Modification records

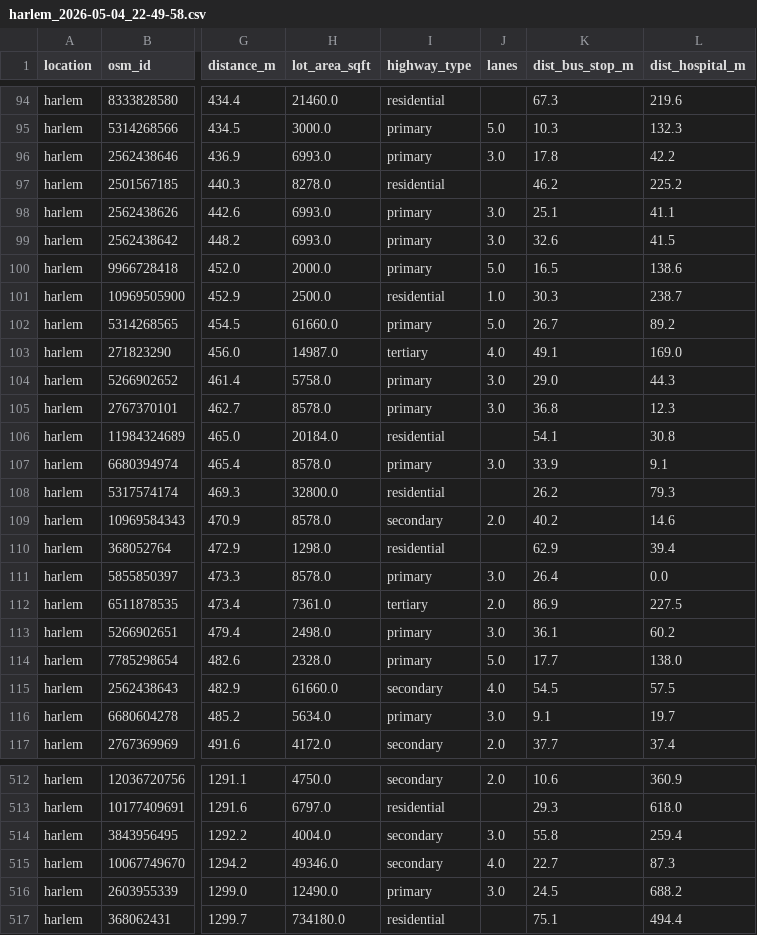
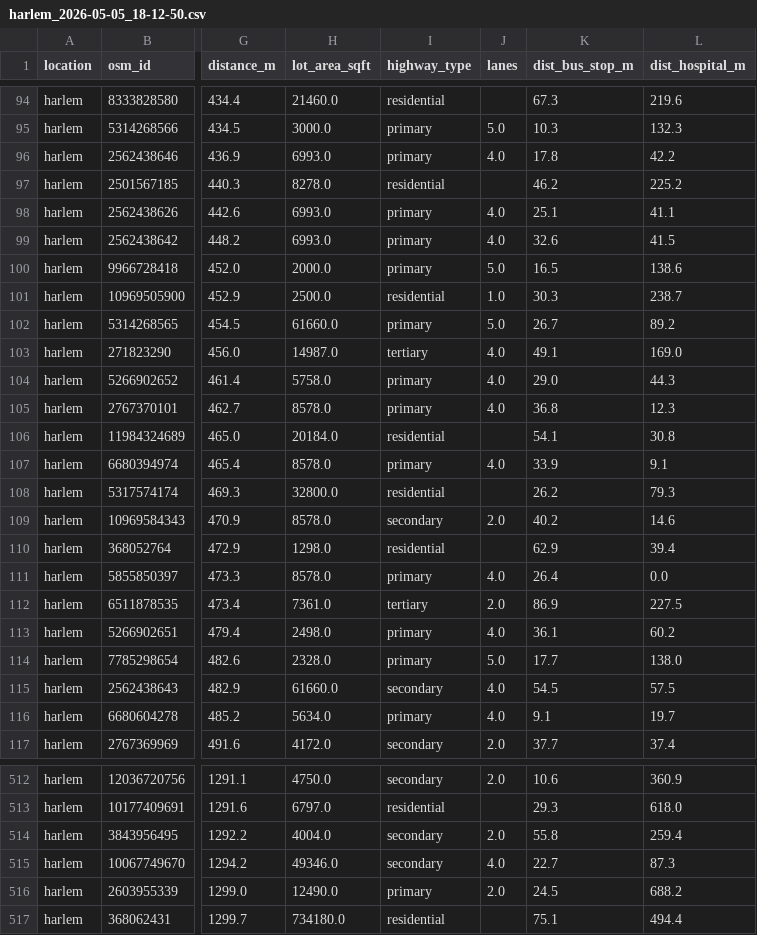
Before and after one commit to ramon-garcia-ayala/OSMnx-data-scraper, a CSV file: General-OSM-Scraper/csv/harlem_2026-05-05_18-12-50.csv (was General-OSM-Scraper/csv/harlem_2026-05-04_22-49-58.csv), drawn as a sheet; only a part is shown, gaps mark what is left out; the diff covers the shown part only; the diff names each change by its address in the sheet, - before the commit and + after, or states it on an @@ line.

```diff
--- a/General-OSM-Scraper/csv/harlem_2026-05-04_22-49-58.csv
+++ b/General-OSM-Scraper/csv/harlem_2026-05-05_18-12-50.csv
-J96 (lanes): 3.0
+J96 (lanes): 4.0
-J98:J99 (lanes): 3.0
+J98:J99 (lanes): 4.0
-J104:J105 (lanes): 3.0
+J104:J105 (lanes): 4.0
-J107 (lanes): 3.0
+J107 (lanes): 4.0
-J111 (lanes): 3.0
+J111 (lanes): 4.0
-J113 (lanes): 3.0
+J113 (lanes): 4.0
-J116 (lanes): 3.0
+J116 (lanes): 4.0
-J514 (lanes): 3.0
+J514 (lanes): 2.0
-J516 (lanes): 3.0
+J516 (lanes): 2.0
```
Also changed, not shown: 46 edited cells elsewhere in this file, General-OSM-Scraper/csv/times_square_2026-05-05_18-12-50.csv, 19 other files.
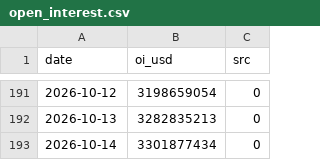
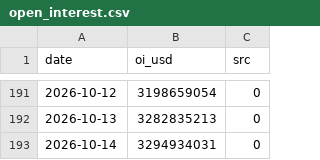
Before and after one commit to North7/tidemark, a CSV file: data/raw/open_interest.csv, drawn as a sheet; only a part is shown, gaps mark what is left out.

```diff
--- a/data/raw/open_interest.csv
+++ b/data/raw/open_interest.csv
@@ -192,2 +192,2 @@ date,oi_usd,src
 2026-10-13,3282835213,0
-2026-10-14,3301877434,0
+2026-10-14,3294934031,0
```
Also changed, not shown: data/indicators.csv, data/raw/basis.csv, 10 other files.
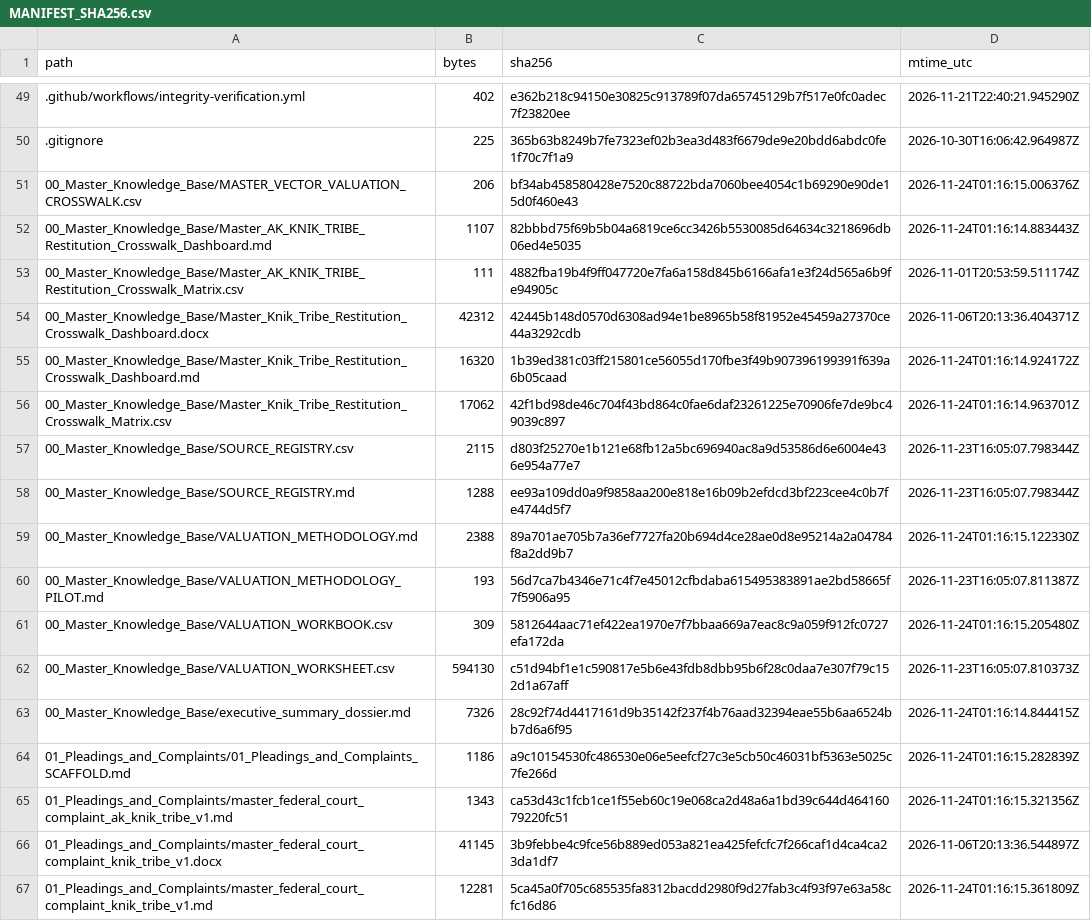
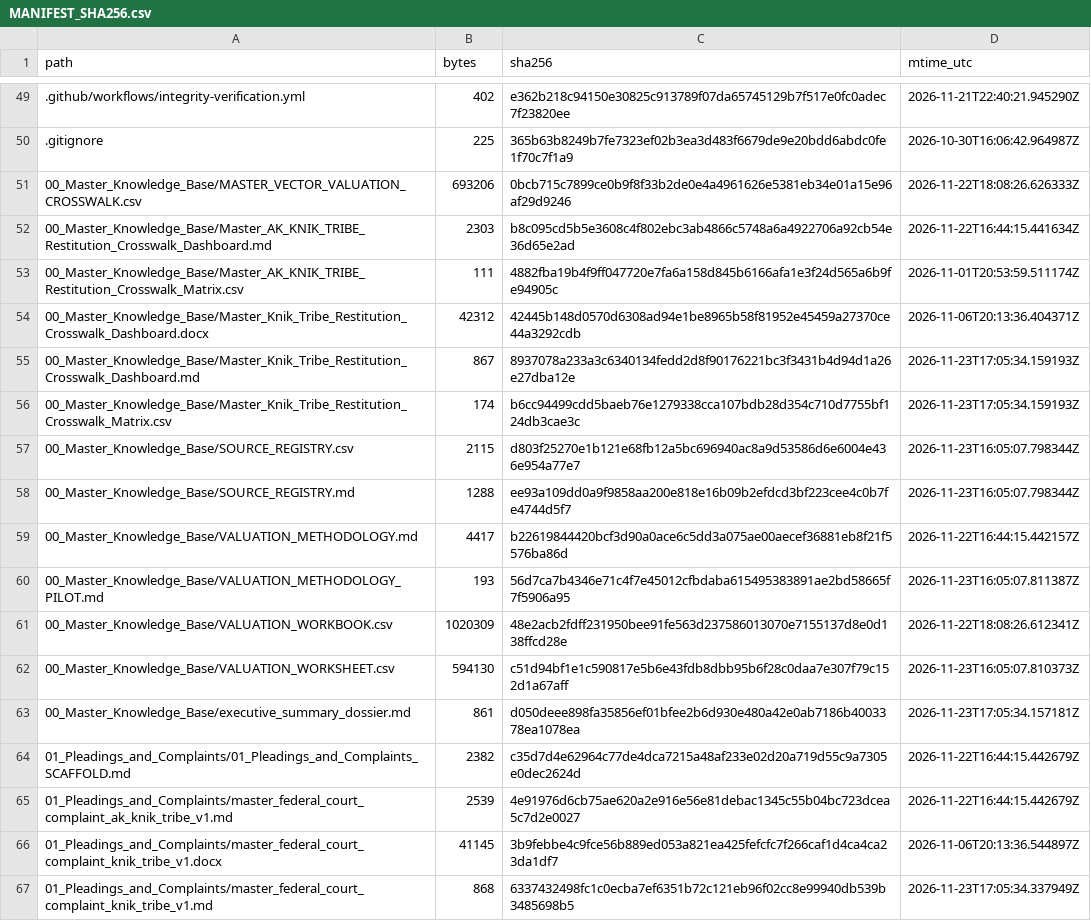
Before and after one commit to GlobalRestitutionAlliance/turtle-island-us-ak-knik-tribe-master-litigation, a CSV file: 99_Archives_and_Manifests/MANIFEST_SHA256.csv, drawn as a sheet; only a part is shown, gaps mark what is left out; the diff covers the shown part only.

```diff
--- a/99_Archives_and_Manifests/MANIFEST_SHA256.csv
+++ b/99_Archives_and_Manifests/MANIFEST_SHA256.csv
@@ -50,18 +50,18 @@ path,bytes,sha256,mtime_utc
 .gitignore,225,365b63b8249b7fe7323ef02b3ea3d483f6679de9e20bdd6abdc0fe1f70c7f1a9,2026-10-30T16:06:42.964987Z
-00_Master_Knowledge_Base/MASTER_VECTOR_VALUATION_CROSSWALK.csv,206,bf34ab458580428e7520c88722bda7060bee4054c1b69290e90de15d0f460e43,2026-11-24T01:16:15.006376Z
-00_Master_Knowledge_Base/Master_AK_KNIK_TRIBE_Restitution_Crosswalk_Dashboard.md,1107,82bbbd75f69b5b04a6819ce6cc3426b5530085d64634c3218696db06ed4e5035,2026-11-24T01:16:14.883443Z
+00_Master_Knowledge_Base/MASTER_VECTOR_VALUATION_CROSSWALK.csv,693206,0bcb715c7899ce0b9f8f33b2de0e4a4961626e5381eb34e01a15e96af29d9246,2026-11-22T18:08:26.626333Z
+00_Master_Knowledge_Base/Master_AK_KNIK_TRIBE_Restitution_Crosswalk_Dashboard.md,2303,b8c095cd5b5e3608c4f802ebc3ab4866c5748a6a4922706a92cb54e36d65e2ad,2026-11-22T16:44:15.441634Z
 00_Master_Knowledge_Base/Master_AK_KNIK_TRIBE_Restitution_Crosswalk_Matrix.csv,111,4882fba19b4f9ff047720e7fa6a158d845b6166afa1e3f24d565a6b9fe94905c,2026-11-01T20:53:59.511174Z
 00_Master_Knowledge_Base/Master_Knik_Tribe_Restitution_Crosswalk_Dashboard.docx,42312,42445b148d0570d6308ad94e1be8965b58f81952e45459a27370ce44a3292cdb,2026-11-06T20:13:36.404371Z
-00_Master_Knowledge_Base/Master_Knik_Tribe_Restitution_Crosswalk_Dashboard.md,16320,1b39ed381c03ff215801ce56055d170fbe3f49b907396199391f639a6b05caad,2026-11-24T01:16:14.924172Z
-00_Master_Knowledge_Base/Master_Knik_Tribe_Restitution_Crosswalk_Matrix.csv,17062,42f1bd98de46c704f43bd864c0fae6daf23261225e70906fe7de9bc49039c897,2026-11-24T01:16:14.963701Z
+00_Master_Knowledge_Base/Master_Knik_Tribe_Restitution_Crosswalk_Dashboard.md,867,8937078a233a3c6340134fedd2d8f90176221bc3f3431b4d94d1a26e27dba12e,2026-11-23T17:05:34.159193Z
+00_Master_Knowledge_Base/Master_Knik_Tribe_Restitution_Crosswalk_Matrix.csv,174,b6cc94499cdd5baeb76e1279338cca107bdb28d354c710d7755bf124db3cae3c,2026-11-23T17:05:34.159193Z
 00_Master_Knowledge_Base/SOURCE_REGISTRY.csv,2115,d803f25270e1b121e68fb12a5bc696940ac8a9d53586d6e6004e436e954a77e7,2026-11-23T16:05:07.798344Z
 00_Master_Knowledge_Base/SOURCE_REGISTRY.md,1288,ee93a109dd0a9f9858aa200e818e16b09b2efdcd3bf223cee4c0b7fe4744d5f7,2026-11-23T16:05:07.798344Z
-00_Master_Knowledge_Base/VALUATION_METHODOLOGY.md,2388,89a701ae705b7a36ef7727fa20b694d4ce28ae0d8e95214a2a04784f8a2dd9b7,2026-11-24T01:16:15.122330Z
+00_Master_Knowledge_Base/VALUATION_METHODOLOGY.md,4417,b22619844420bcf3d90a0ace6c5dd3a075ae00aecef36881eb8f21f5576ba86d,2026-11-22T16:44:15.442157Z
 00_Master_Knowledge_Base/VALUATION_METHODOLOGY_PILOT.md,193,56d7ca7b4346e71c4f7e45012cfbdaba615495383891ae2bd58665f7f5906a95,2026-11-23T16:05:07.811387Z
-00_Master_Knowledge_Base/VALUATION_WORKBOOK.csv,309,5812644aac71ef422ea1970e7f7bbaa669a7eac8c9a059f912fc0727efa172da,2026-11-24T01:16:15.205480Z
+00_Master_Knowledge_Base/VALUATION_WORKBOOK.csv,1020309,48e2acb2fdff231950bee91fe563d237586013070e7155137d8e0d138ffcd28e,2026-11-22T18:08:26.612341Z
 00_Master_Knowledge_Base/VALUATION_WORKSHEET.csv,594130,c51d94bf1e1c590817e5b6e43fdb8dbb95b6f28c0daa7e307f79c152d1a67aff,2026-11-23T16:05:07.810373Z
-00_Master_Knowledge_Base/executive_summary_dossier.md,7326,28c92f74d4417161d9b35142f237f4b76aad32394eae55b6aa6524bb7d6a6f95,2026-11-24T01:16:14.844415Z
-01_Pleadings_and_Complaints/01_Pleadings_and_Complaints_SCAFFOLD.md,1186,a9c10154530fc486530e06e5eefcf27c3e5cb50c46031bf5363e5025c7fe266d,2026-11-24T01:16:15.282839Z
-01_Pleadings_and_Complaints/master_federal_court_complaint_ak_knik_tribe_v1.md,1343,ca53d43c1fcb1ce1f55eb60c19e068ca2d48a6a1bd39c644d46416079220fc51,2026-11-24T01:16:15.321356Z
+00_Master_Knowledge_Base/executive_summary_dossier.md,861,d050deee898fa35856ef01bfee2b6d930e480a42e0ab7186b4003378ea1078ea,2026-11-23T17:05:34.157181Z
+01_Pleadings_and_Complaints/01_Pleadings_and_Complaints_SCAFFOLD.md,2382,c35d7d4e62964c77de4dca7215a48af233e02d20a719d55c9a7305e0dec2624d,2026-11-22T16:44:15.442679Z
+01_Pleadings_and_Complaints/master_federal_court_complaint_ak_knik_tribe_v1.md,2539,4e91976d6cb75ae620a2e916e56e81debac1345c55b04bc723dcea5c7d2e0027,2026-11-22T16:44:15.442679Z
 01_Pleadings_and_Complaints/master_federal_court_complaint_knik_tribe_v1.docx,41145,3b9febbe4c9fce56b889ed053a821ea425fefcfc7f266caf1d4ca4ca23da1df7,2026-11-06T20:13:36.544897Z
-01_Pleadings_and_Complaints/master_federal_court_complaint_knik_tribe_v1.md,12281,5ca45a0f705c685535fa8312bacdd2980f9d27fab3c4f93f97e63a58cfc16d86,2026-11-24T01:16:15.361809Z
+01_Pleadings_and_Complaints/master_federal_court_complaint_knik_tribe_v1.md,868,6337432498fc1c0ecba7ef6351b72c121eb96f02cc8e99940db539b3485698b5,2026-11-23T17:05:34.337949Z
```
Also changed, not shown: 80 edited cells elsewhere in this file, 37 other files.
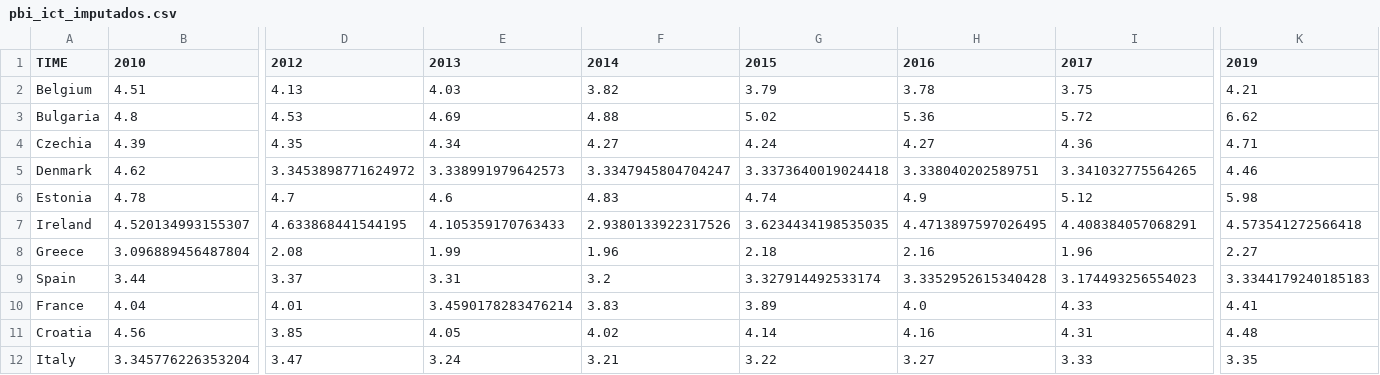
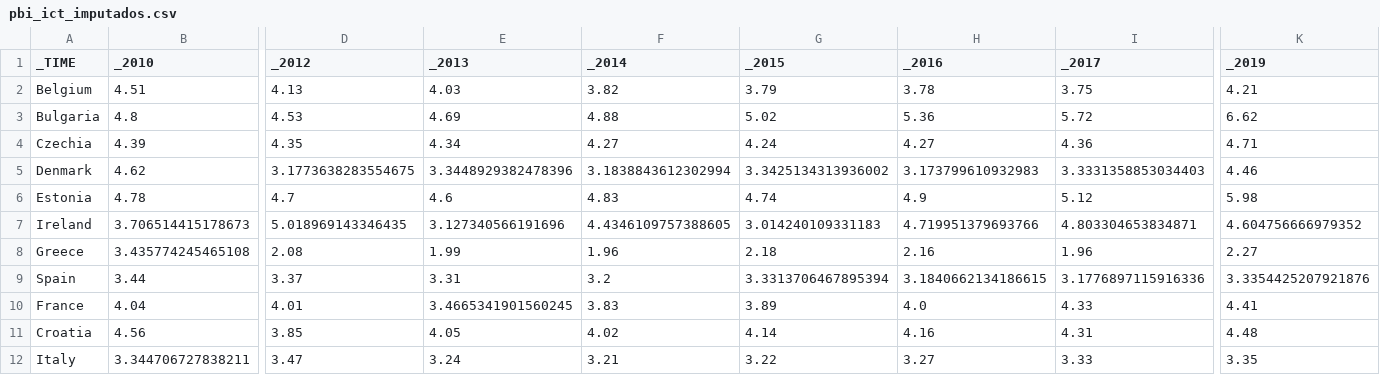
Before and after one commit to JieWuu/trabajo_visu_datos, a CSV file: pbi_ict_imputados.csv, drawn as a sheet; only a part is shown, gaps mark what is left out; the diff covers the shown part only; the diff names each change by its address in the sheet, - before the commit and + after, or states it on an @@ line.

Commit message:
Cambiamos datos ICT

```diff
--- a/pbi_ict_imputados.csv
+++ b/pbi_ict_imputados.csv
-A1: TIME
+A1: _TIME
-B1: 2010
+B1: _2010
-D1: 2012
+D1: _2012
-E1: 2013
+E1: _2013
-F1: 2014
+F1: _2014
-G1: 2015
+G1: _2015
-H1: 2016
+H1: _2016
-I1: 2017
+I1: _2017
-K1: 2019
+K1: _2019
-D5 (_2012): 3.3453898771624972
+D5 (_2012): 3.1773638283554675
-E5 (_2013): 3.338991979642573
+E5 (_2013): 3.3448929382478396
-F5 (_2014): 3.3347945804704247
+F5 (_2014): 3.1838843612302994
-G5 (_2015): 3.3373640019024418
+G5 (_2015): 3.3425134313936002
-H5 (_2016): 3.338040202589751
+H5 (_2016): 3.173799610932983
-I5 (_2017): 3.341032775564265
+I5 (_2017): 3.3331358853034403
-B7 (_2010): 4.520134993155307
+B7 (_2010): 3.706514415178673
-D7 (_2012): 4.633868441544195
+D7 (_2012): 5.018969143346435
-E7 (_2013): 4.105359170763433
+E7 (_2013): 3.127340566191696
-F7 (_2014): 2.9380133922317526
+F7 (_2014): 4.4346109757388605
-G7 (_2015): 3.6234434198535035
+G7 (_2015): 3.014240109331183
-H7 (_2016): 4.4713897597026495
+H7 (_2016): 4.719951379693766
-I7 (_2017): 4.408384057068291
+I7 (_2017): 4.803304653834871
-K7 (_2019): 4.573541272566418
+K7 (_2019): 4.604756666979352
-B8 (_2010): 3.096889456487804
+B8 (_2010): 3.435774245465108
-G9 (_2015): 3.327914492533174
+G9 (_2015): 3.3313706467895394
-H9 (_2016): 3.3352952615340428
+H9 (_2016): 3.1840662134186615
-I9 (_2017): 3.174493256554023
+I9 (_2017): 3.1776897115916336
-K9 (_2019): 3.3344179240185183
+K9 (_2019): 3.3354425207921876
-E10 (_2013): 3.4590178283476214
+E10 (_2013): 3.4665341901560245
-B12 (_2010): 3.345776226353204
+B12 (_2010): 3.344706727838211
```
Also changed, not shown: 57 edited cells elsewhere in this file.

YOUR INSTRUCTIONS - Go line by line through the records and copy those that contain the word "what".

ANSWER BELOW -
Before and after one commit to ramon-garcia-ayala/OSMnx-data-scraper, a CSV file: General-OSM-Scraper/csv/harlem_2026-05-05_18-12-50.csv (was General-OSM-Scraper/csv/harlem_2026-05-04_22-49-58.csv), drawn as a sheet; only a part is shown, gaps mark what is left out; the diff covers the shown part only; the diff names each change by its address in the sheet, - before the commit and + after, or states it on an @@ line.
Before and after one commit to North7/tidemark, a CSV file: data/raw/open_interest.csv, drawn as a sheet; only a part is shown, gaps mark what is left out.
Before and after one commit to GlobalRestitutionAlliance/turtle-island-us-ak-knik-tribe-master-litigation, a CSV file: 99_Archives_and_Manifests/MANIFEST_SHA256.csv, drawn as a sheet; only a part is shown, gaps mark what is left out; the diff covers the shown part only.
Before and after one commit to JieWuu/trabajo_visu_datos, a CSV file: pbi_ict_imputados.csv, drawn as a sheet; only a part is shown, gaps mark what is left out; the diff covers the shown part only; the diff names each change by its address in the sheet, - before the commit and + after, or states it on an @@ line.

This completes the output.